13:00 MCS 2051 and online
Jens Schlöter (Bremen)
Set Selection under Explorable Stochastic Uncertainty via Covering Techniques

Given subsets of uncertain values, we study the problem of identifying the subset of minimum total value (sum of the uncertain values) by querying as few values as possible. This set selection problem falls into the field of explorable uncertainty and is of intrinsic importance therein as it implies strong adversarial lower bounds for a wide range of interesting combinatorial problems such as knapsack and matchings. We consider a stochastic problem variant and give algorithms that, in expectation, improve upon these adversarial lower bounds. The key to our results is to prove a strong structural connection to a seemingly unrelated covering problem with uncertainty in the constraints via a linear programming formulation. We exploit this connection to derive an algorithmic framework that can be used to solve both problems under uncertainty, obtaining nearly tight bounds on the competitive ratio. This is the first non-trivial stochastic result in explorable uncertainty concerning the sum of unknown values without further structure known for the set.
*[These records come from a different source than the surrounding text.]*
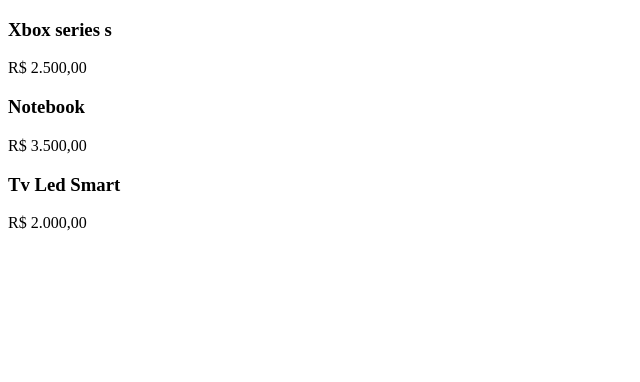
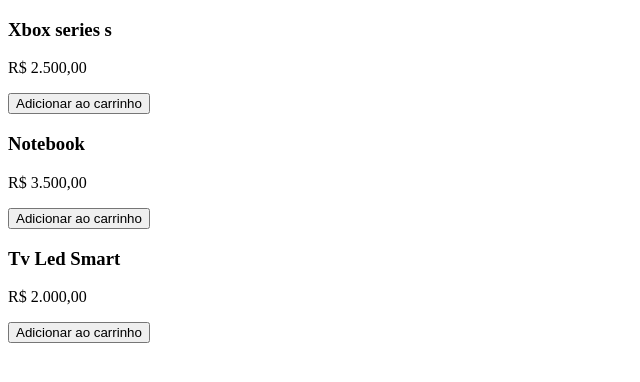
Before and after one commit to ThiagoPaz1/cart-buy, a React (Vite) app in the folder cart-buy/: page / in a window 1280 px wide. Shown: the top 382 px of the page, without its empty margins (0-640 px from the left). Built offline with nearby package versions, Linux system fonts and the light colour scheme; data requests are answered from the project's data file.

Commit message:
feat: Added Button component in CardProduct component.

```diff
--- a/cart-buy/src/App.tsx
+++ b/cart-buy/src/App.tsx
@@ -1,9 +1,12 @@
 import { Home } from './components/Home'
+import { ProductProvider } from './context/ProductContext'
 
 function App() {
   return (
     <>
-     <Home />
+      <ProductProvider>
+        <Home />
+     </ProductProvider>
     </>
   )
 }
--- a/cart-buy/src/components/Customs/Button/index.tsx
+++ b/cart-buy/src/components/Customs/Button/index.tsx
@@ -1,8 +1,8 @@
-import { ReactNode } from "react"
+import { ButtonProps } from "./types"
 
-export function Button(children: ReactNode) {
+export function Button({ children, onClick }: ButtonProps) {
   return (
-    <button>
+    <button onClick={() => onClick()}>
       { children }
     </button>
   )
--- /dev/null
+++ b/cart-buy/src/components/Customs/Button/types/index.d.ts
@@ -0,0 +1,6 @@
+import { ReactNode } from react
+
+export interface ButtonProps {
+  children: ReactNode
+  onClick: () => void
+}
--- /dev/null
+++ b/cart-buy/src/components/Customs/CardProduct/index.tsx
@@ -0,0 +1,35 @@
+import { useState, useContext } from "react"
+
+import { Button } from "../Button"
+import { ProductContext } from "../../../context/ProductContext"
+import { Product } from "../../../types"
+import { priceFormat } from "../../../utils/priceFormat"
+
+export function CardProduct({...props}: Product) {
+  const { productsInCart, setProductsInCart } = useContext(ProductContext)
+
+  function addProductInCart() {
+    const product = {
+      id: props.id,
+      name: props.name,
+      price: props.price,
+      quantity: 1
+    }
+
+    setProductsInCart([...productsInCart, product])
+  }
+
+  return (
+    <div key={props.id}>
+      <h3>
+        { props.name }
+      </h3>
+      <p>
+        { priceFormat(props.price) }
+      </p>
+      <Button onClick={() => addProductInCart()}>
+        Adicionar ao carrinho
+      </Button>
+    </div>
+  )
+}
--- a/cart-buy/src/components/Customs/ListProducts/index.tsx
+++ b/cart-buy/src/components/Customs/ListProducts/index.tsx
@@ -1,12 +1,12 @@
-import { useEffect, useState } from 'react'
-import { ClipLoader } from 'react-spinners'
+import { useEffect, useState } from "react"
+import { ClipLoader } from "react-spinners"
 
-import { Product } from '../Product'
-import { getAllProducts } from '../../../services/getAllProducts'
-import { Prouduct } from '../../../types'
+import { CardProduct } from "../CardProduct"
+import { getAllProducts } from "../../../services/getAllProducts"
+import { Product } from "../../../types"
 
 export function ListProducts() {
-  const [products, setProducts] = useState<Prouduct[]>([])
+  const [products, setProducts] = useState<Product[]>([])
 
   useEffect(() => {
     getAllProducts()
@@ -19,7 +19,7 @@
       {
         products.length ?
         products.map(i =>
-          <Product
+          <CardProduct
             id={i.id}
             price={i.price}
             stock={i.stock}
--- a/cart-buy/src/components/Customs/Product/index.tsx
+++ /dev/null
@@ -1,15 +0,0 @@
-import { Prouduct } from "../../../types"
-import { priceFormat } from "../../../utils/priceFormat"
-
-export function Product({...props}: Prouduct) {
-  return (
-    <div key={props.id}>
-      <h3>
-        { props.name }
-      </h3>
-      <p>
-        { priceFormat(props.price) }
-      </p>
-    </div>
-  )
-}
--- /dev/null
+++ b/cart-buy/src/context/ProductContext.tsx
@@ -0,0 +1,27 @@
+import { createContext, ReactNode, useState } from "react"
+import { Product } from "../types"
+
+interface ProductInCart extends Product {
+  quantity: number
+}
+
+interface ProductContextProps {
+  children: ReactNode
+}
+
+interface ProductContextData {
+  productsInCart: ProductInCart[]
+  setProductsInCart: (product: ProductInCart[]) => void
+}
+
+export const ProductContext = createContext<ProductContextData>({} as ProductContextData)
+
+export function ProductProvider({ children }: ProductContextProps) {
+  const [productsInCart, setProductsInCart] = useState<ProductInCart[]>([])
+  console.log(productsInCart)
+  return (
+    <ProductContext.Provider value={{productsInCart, setProductsInCart}}>
+      { children }
+    </ProductContext.Provider>
+  )
+}
--- a/cart-buy/src/types/index.d.ts
+++ b/cart-buy/src/types/index.d.ts
@@ -1,6 +1,6 @@
-export interface Prouduct {
+export interface Product {
   id: number
   name: string
-  stock: number
+  stock?: number
   price: number
 }
```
With our novel methods, we lay the foundations for solving more general problems in the area of explorable uncertainty.
Tues 25th April 2023
13:00 MCS 2068 and online
Tamio-Vesa Nakajima (Oxford)
Boolean symmetric vs. functional PCSPs
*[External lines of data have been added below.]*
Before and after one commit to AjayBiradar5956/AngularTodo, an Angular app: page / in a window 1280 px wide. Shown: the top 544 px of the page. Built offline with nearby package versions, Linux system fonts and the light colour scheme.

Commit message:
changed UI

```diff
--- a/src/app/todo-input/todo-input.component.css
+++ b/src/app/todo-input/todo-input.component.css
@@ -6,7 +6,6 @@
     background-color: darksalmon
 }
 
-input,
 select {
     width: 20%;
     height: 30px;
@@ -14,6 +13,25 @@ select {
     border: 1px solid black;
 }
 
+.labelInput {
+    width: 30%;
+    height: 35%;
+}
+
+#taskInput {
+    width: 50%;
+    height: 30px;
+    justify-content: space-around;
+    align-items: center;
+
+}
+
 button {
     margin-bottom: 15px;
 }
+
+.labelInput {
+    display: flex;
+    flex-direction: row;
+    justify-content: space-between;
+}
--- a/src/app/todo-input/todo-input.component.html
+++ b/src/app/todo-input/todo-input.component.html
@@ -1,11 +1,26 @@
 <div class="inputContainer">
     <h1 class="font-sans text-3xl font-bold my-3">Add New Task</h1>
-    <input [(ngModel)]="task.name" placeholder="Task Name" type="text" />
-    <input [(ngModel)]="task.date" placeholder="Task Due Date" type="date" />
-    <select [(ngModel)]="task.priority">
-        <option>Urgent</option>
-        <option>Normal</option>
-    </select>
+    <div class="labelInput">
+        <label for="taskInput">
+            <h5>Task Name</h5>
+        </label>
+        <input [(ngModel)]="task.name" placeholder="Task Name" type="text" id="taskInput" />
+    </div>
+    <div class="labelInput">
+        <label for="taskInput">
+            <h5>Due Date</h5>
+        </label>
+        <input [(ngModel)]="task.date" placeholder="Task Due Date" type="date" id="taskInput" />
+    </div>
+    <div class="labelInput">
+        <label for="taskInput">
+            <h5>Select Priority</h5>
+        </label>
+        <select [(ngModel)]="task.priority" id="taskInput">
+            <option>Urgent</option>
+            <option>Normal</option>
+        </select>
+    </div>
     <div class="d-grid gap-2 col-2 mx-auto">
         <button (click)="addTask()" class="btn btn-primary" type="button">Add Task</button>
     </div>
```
Constraint satisfaction problems are computational problems that ask us to find assignments of variables that satisfy certain constraints. One classical example of such a problem is solving systems of linear equations. These constraints have an interesting property: having fixed all but one variables in a constraint, the final variable is uniquely determined. If all of the constraints that can be imposed are of this form, then we call the corresponding template functional. This talk will look into the implications of functionality for promise constraint satisfaction problems. In such problems, one is promised that the input instance is solvable under stronger constraints, and is asked to find a solution under weaker constraints. We will show how if the strong constraints are symmetric and over a Boolean domain, and if the weak constraints are functional, then, depending on the language of allowed constraints, the problem is either NP-complete or solvable in polynomial time. Furthermore, all the solvable cases are essentially modular systems of linear equations in disguise.
(Joint work with Stanislav Živný.)
Tues 16th May 2023
13:00 MCS 2068 and online
Navid Talebanfard (Sheffield)
Linear Branching Programs and Directional Affine Extractors

Bounded depth circuits have provided a fertile ground for research in the wilderness of complexity theory. We have tight circuit lower bounds, both worst-case and strong average-case, as well as size lower bounds in the proof complexity counterpart. But as soon as we allow modular gates, this clarity fades away. We do not have strong average-case lower bounds, and proving size lower bounds for bounded depth Frege system with modular gates is notoriously open. Motivated by these problems, we introduce notions of read-once branching programs with linear queries. We then define a property of functions which implies hardness against these programs. We also present a very explicit function with this property.
Joint work with Svyatoslav Gryaznov and Pavel Pudlák
Tues 23rd May 2023
13:00 MCS 2068 and online
ACiD Meeting!
Mon 12th June 2023
14:00 MCS 2050 and online
Banu Baklan Şen
List 3-Coloring on Comb-Convex and Caterpillar-Convex Bipartite Graphs

Given a graph G = (V, E) and a list of available colors L(v) for each vertex v ∈ V, where L(v) ⊆ {1, 2, . . . , k}, LIST k-COLORING refers to the problem of assigning colors to the vertices of G so that each vertex receives a color from its own list and no two neighboring vertices receive the same color. The decision version of the problem LIST 3-COLORING is NP-complete even for bipartite graphs, and its complexity on comb-convex bipartite graphs has been an open problem. We give a polynomial-time algorithm to solve List 3-Coloring for caterpillar-convex bipartite graphs, a superclass of comb-convex bipartite graphs. We also give a polynomial-time recognition algorithm for the class of caterpillar-convex bipartite graphs. (Joint work with Öznur Yaşar Diner and Thomas Erlebach)